A CORONER has sent out an urgent warning that more people could be at risk after the tragic death of a 10-year-old boy.
Roger Whittaker took the unusual step of an emergency resumption of a Huddersfield inquest into the death of Dominic Rodgers, after learning that thousands of other people throughout the town could be in danger.
Dominic lived in a back-to- back house in Spaines Road, Fartown, with his mother, Stacey. He died from carbon monoxide poisoning last month.
Mr Whittaker and the police have made it clear that landlords must make sure all their houses meet current legislation on the fitting of boilers - and immediately refit boilers which have not been put in properly and are potentially lethal.
Home owners must also take the same steps to avoid a tragedy.
Mr Whittaker revealed yesterday that Dominic's death was due to gas coming out of a flue into a passageway from a boiler at the house next door to where he lived.
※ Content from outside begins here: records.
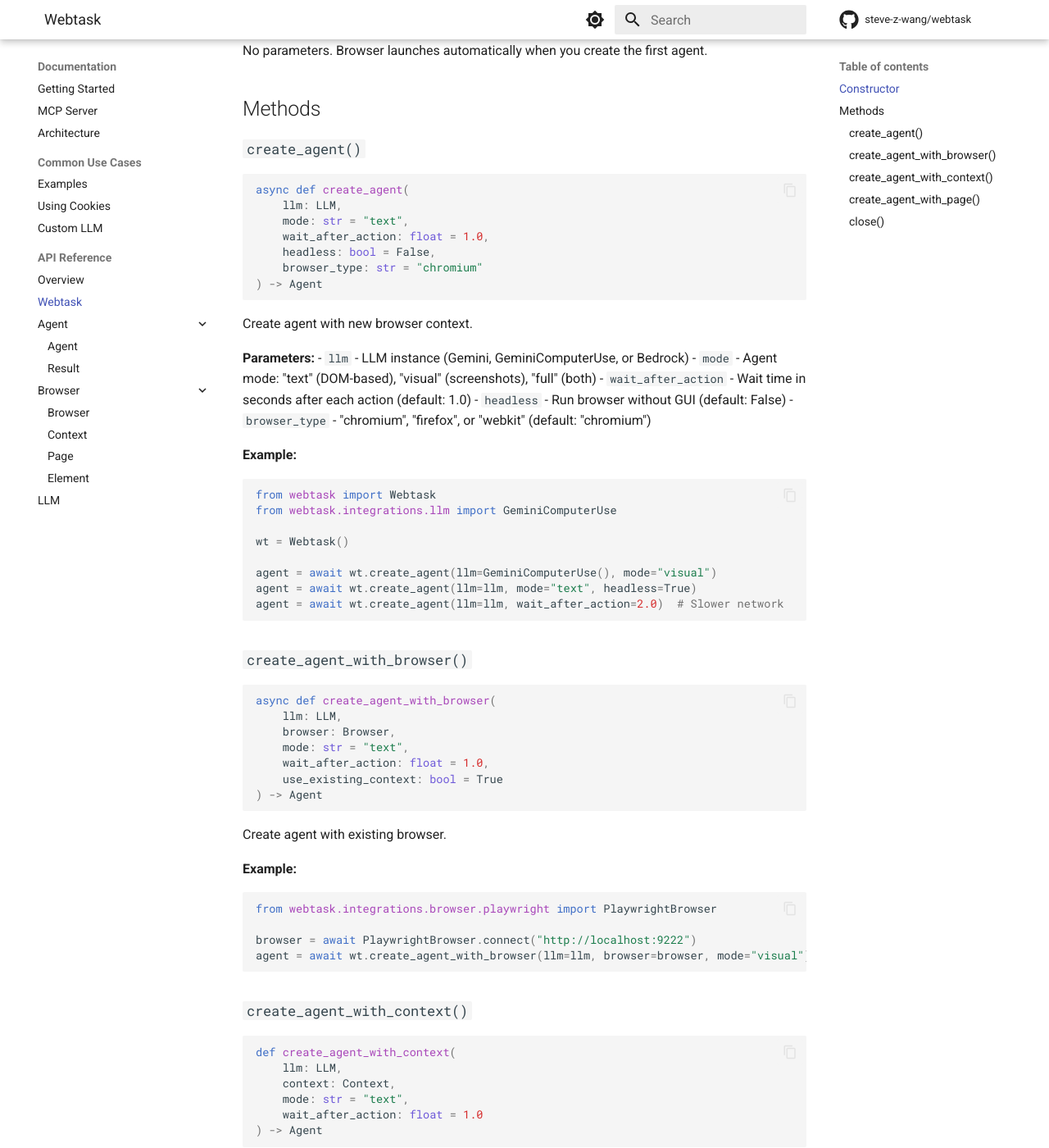
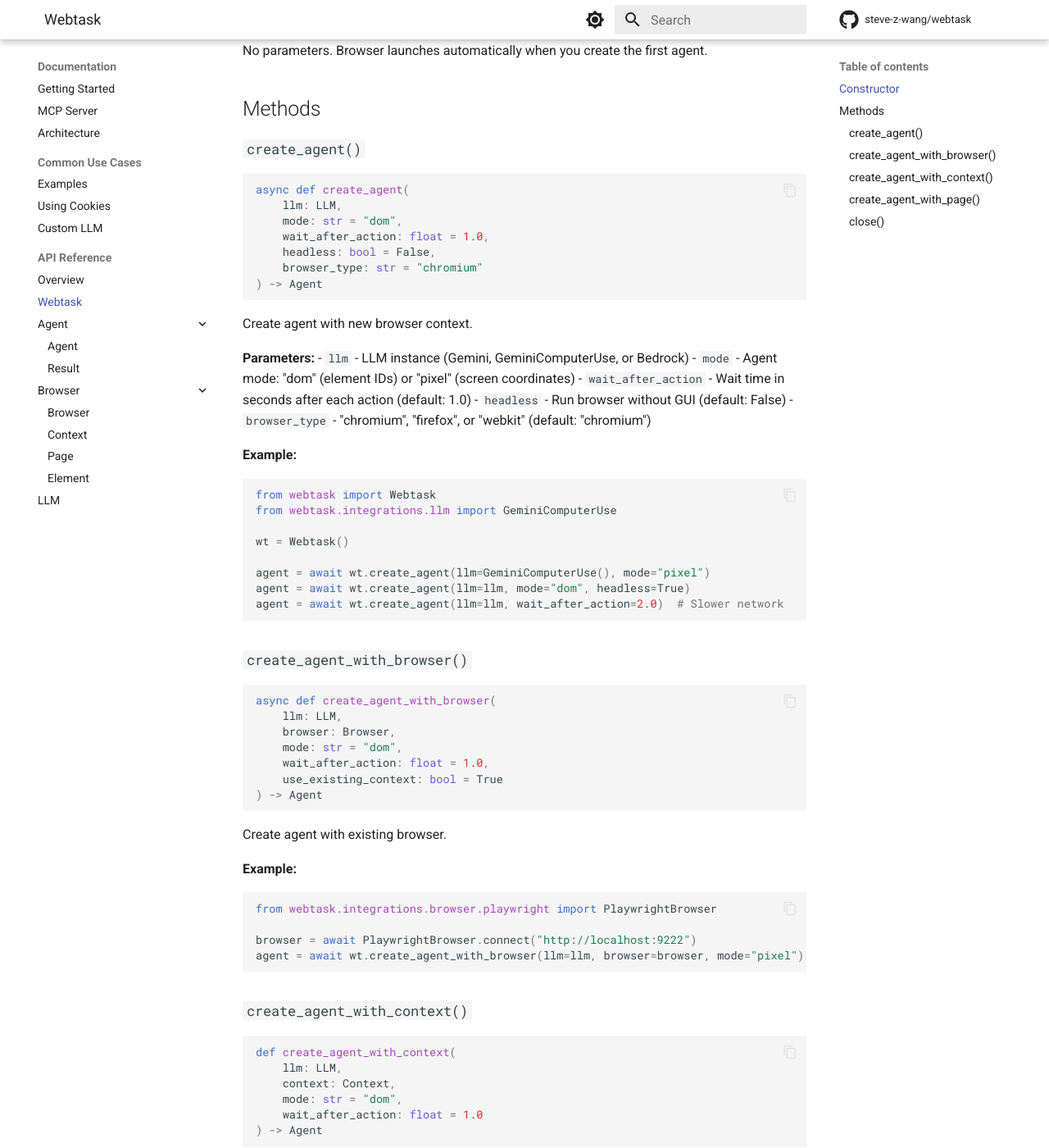
Before and after one commit to steve-z-wang/webtask, an MkDocs documentation site: the page built from docs/api/webtask.md, in a window 1280 px wide and 1400 px high, scrolled down 352 px. Shown: the whole window at 82% size. Built offline with MkDocs 1.6.1 and Material for MkDocs 9.7.7, drawn with Linux system fonts in a browser that asks for light colours; comment, search, counter and statistics services are not loaded; some of the changed text lies outside the part shown.

Commit message:
Simplify agent modes from three (text/visual/full) to two (dom/pixel)
- dom mode (default): Uses element IDs for interaction, includes DOM + screenshots
- pixel mode: Uses screen coordinates, includes screenshots only
- Move ScrollDocumentTool to pixel mode only (dom mode sees all elements)
- Both modes now get screenshots for better LLM context
- Bump version to 0.22.0

🤖 Generated with [Claude Code](https://claude.com/claude-code)

Co-Authored-By: Claude <noreply@anthropic.com>

````diff
--- a/docs/api/webtask.md
+++ b/docs/api/webtask.md
@@ -18,7 +18,7 @@ No parameters. Browser launches automatically when you create the first agent.
 ```python
 async def create_agent(
     llm: LLM,
-    mode: str = "text",
+    mode: str = "dom",
     wait_after_action: float = 1.0,
     headless: bool = False,
     browser_type: str = "chromium"
@@ -29,7 +29,7 @@ Create agent with new browser context.
 
 **Parameters:**
 - `llm` - LLM instance (Gemini, GeminiComputerUse, or Bedrock)
-- `mode` - Agent mode: "text" (DOM-based), "visual" (screenshots), "full" (both)
+- `mode` - Agent mode: "dom" (element IDs) or "pixel" (screen coordinates)
 - `wait_after_action` - Wait time in seconds after each action (default: 1.0)
 - `headless` - Run browser without GUI (default: False)
 - `browser_type` - "chromium", "firefox", or "webkit" (default: "chromium")
@@ -41,8 +41,8 @@ from webtask.integrations.llm import GeminiComputerUse
 
 wt = Webtask()
 
-agent = await wt.create_agent(llm=GeminiComputerUse(), mode="visual")
-agent = await wt.create_agent(llm=llm, mode="text", headless=True)
+agent = await wt.create_agent(llm=GeminiComputerUse(), mode="pixel")
+agent = await wt.create_agent(llm=llm, mode="dom", headless=True)
 agent = await wt.create_agent(llm=llm, wait_after_action=2.0)  # Slower network
 ```
 
@@ -52,7 +52,7 @@ agent = await wt.create_agent(llm=llm, wait_after_action=2.0)  # Slower network
 async def create_agent_with_browser(
     llm: LLM,
     browser: Browser,
-    mode: str = "text",
+    mode: str = "dom",
     wait_after_action: float = 1.0,
     use_existing_context: bool = True
 ) -> Agent
@@ -65,7 +65,7 @@ Create agent with existing browser.
 from webtask.integrations.browser.playwright import PlaywrightBrowser
 
 browser = await PlaywrightBrowser.connect("http://localhost:9222")
-agent = await wt.create_agent_with_browser(llm=llm, browser=browser, mode="visual")
+agent = await wt.create_agent_with_browser(llm=llm, browser=browser, mode="pixel")
 ```
 
 ### `create_agent_with_context()`
@@ -74,7 +74,7 @@ agent = await wt.create_agent_with_browser(llm=llm, browser=browser, mode="visua
 def create_agent_with_context(
     llm: LLM,
     context: Context,
-    mode: str = "text",
+    mode: str = "dom",
     wait_after_action: float = 1.0
 ) -> Agent
 ```
@@ -84,7 +84,7 @@ Create agent with existing context.
 **Example:**
 ```python
 context = browser.get_default_context()
-agent = wt.create_agent_with_context(llm=llm, context=context, mode="text")
+agent = wt.create_agent_with_context(llm=llm, context=context, mode="dom")
 ```
 
 ### `create_agent_with_page()`
@@ -103,7 +103,7 @@ Create agent with existing page.
 **Example:**
 ```python
 page = await context.create_page()
-agent = wt.create_agent_with_page(llm=llm, page=page, mode="visual")
+agent = wt.create_agent_with_page(llm=llm, page=page, mode="pixel")
 ```
 
 ### `close()`
--- a/pyproject.toml
+++ b/pyproject.toml
@@ -4,7 +4,7 @@ build-backend = "setuptools.build_meta"
 
 [project]
 name = "pywebtask"
-version = "0.21.4"
+version = "0.22.0"
 description = "LLM-powered web automation library with autonomous agents"
 readme = "README.md"
 requires-python = ">=3.10"
````
Also changed, not shown: README.md (+3 -4 lines), docs/api/agent.md (+5 -5 lines), 2 other files.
Investigations are continuing to find out exactly what caused the gas build-up in the passageway between four back-to-back homes.
Health and Safety Executive officials and gas engineers are helping the inquiry.
Mr Whittaker said: "I have concerns about the safety of other people living in similar properties.
"There are many back-to- back houses in Huddersfield that have been fitted with gas central heating in a similar manner to the one fitted next door to where Dominic lived.
"I want to raise the issue to minimise the potential of similar fatalities happening."
His warning was echoed by Det Insp Steve Hepplestone, of Huddersfield CID, who gave evidence at the inquest.
He said Dominic's bedroom was small and both the door and window were closed.
He added: "It is clearly the gas boiler from next door which has caused the problem. We are still waiting for the results of detailed tests on it."
Det Insp Hepplestone said the boiler had sent gas into the passageway. The gas had turned to carbon monoxide and seeped into Dominic's bedroom, where it killed him.
Dominic was discovered dead in bed on the morning of Thursday, February 12.
His mother today urged people to follow the safety advice.
Stacey Rodgers said: "If out of all this tragedy comes the chance to save one more life, then it will be worthwhile.
"No-one should ever have to go through what we are going through.
"Dominic was my life. We were very happy in the house in Spaines Road and our landlord was brilliant, doing everything we asked.
"But at the end of the day, you put your child to bed thinking he is in the safest place in the world - and tragically it isn't," she added.
Det Insp Hepplestone said: "The trouble is that carbon monoxide is odourless.
"There are many back-to- back houses throughout Huddersfield with central heating vents in passageways.
"It is vital people in these homes get a qualified gas engineer to check vents are safe.
"Passageways are not authorised locations for flues of this sort, even if they were fitted 10 or 12 years ago. They should be fitted to an outside wall into the open air, where gases can safely dissipate."
The inquest was adjourned.
But Mr Whittaker said he may have to hold another special resumption in a couple of weeks if more information came to light.
He added: "It is vital that people are fully appraised of the potential dangers. I would hate there to be a further fatality.
A British Gas spokeswoman said: "People could ask any Corgi-registered plumber to check their central heating boiler and flue, or contact British Gas on 0845 9605040 to organise a British Gas service engineer to call.
"All landlords should have a gas safety inspection certificate for each property which is renewed every year when the central heating system has been checked by a qualified person and passed."
Det Insp Hepplestone said tenants should ask for a copy of this certificate.
Phone Corgi on 01256 372200.
Stephanie Trotter, of the charity CO-Gas Safety, said: "We consider any death or injury from carbon monoxide is unnecessary and avoidable, provided people know about the dangers and take all precautions.
"These include good ventil- ation, regular chimney and flue checking and sweeping, regular servicing by a qualified person and, as an extra safeguard, a carbon monoxide alarm with an audible warning to a British or European standard.
"Good alarms can be purchased from most DIY stores for about £20; not much to save a life.
"Although the Health and Safety Commission recommended a levy on gas suppliers to raise publicity for warnings to the public in August, 2000, there has been no implementation.
"Gas companies are talking about a voluntary levy, but talk is cheap."
For more safety information, the charity has a website www.co-gassafety.co.uk
The Department of Trade says more than 50 people die at home every year from carbon monoxide poisoning caused by faulty heating appliances.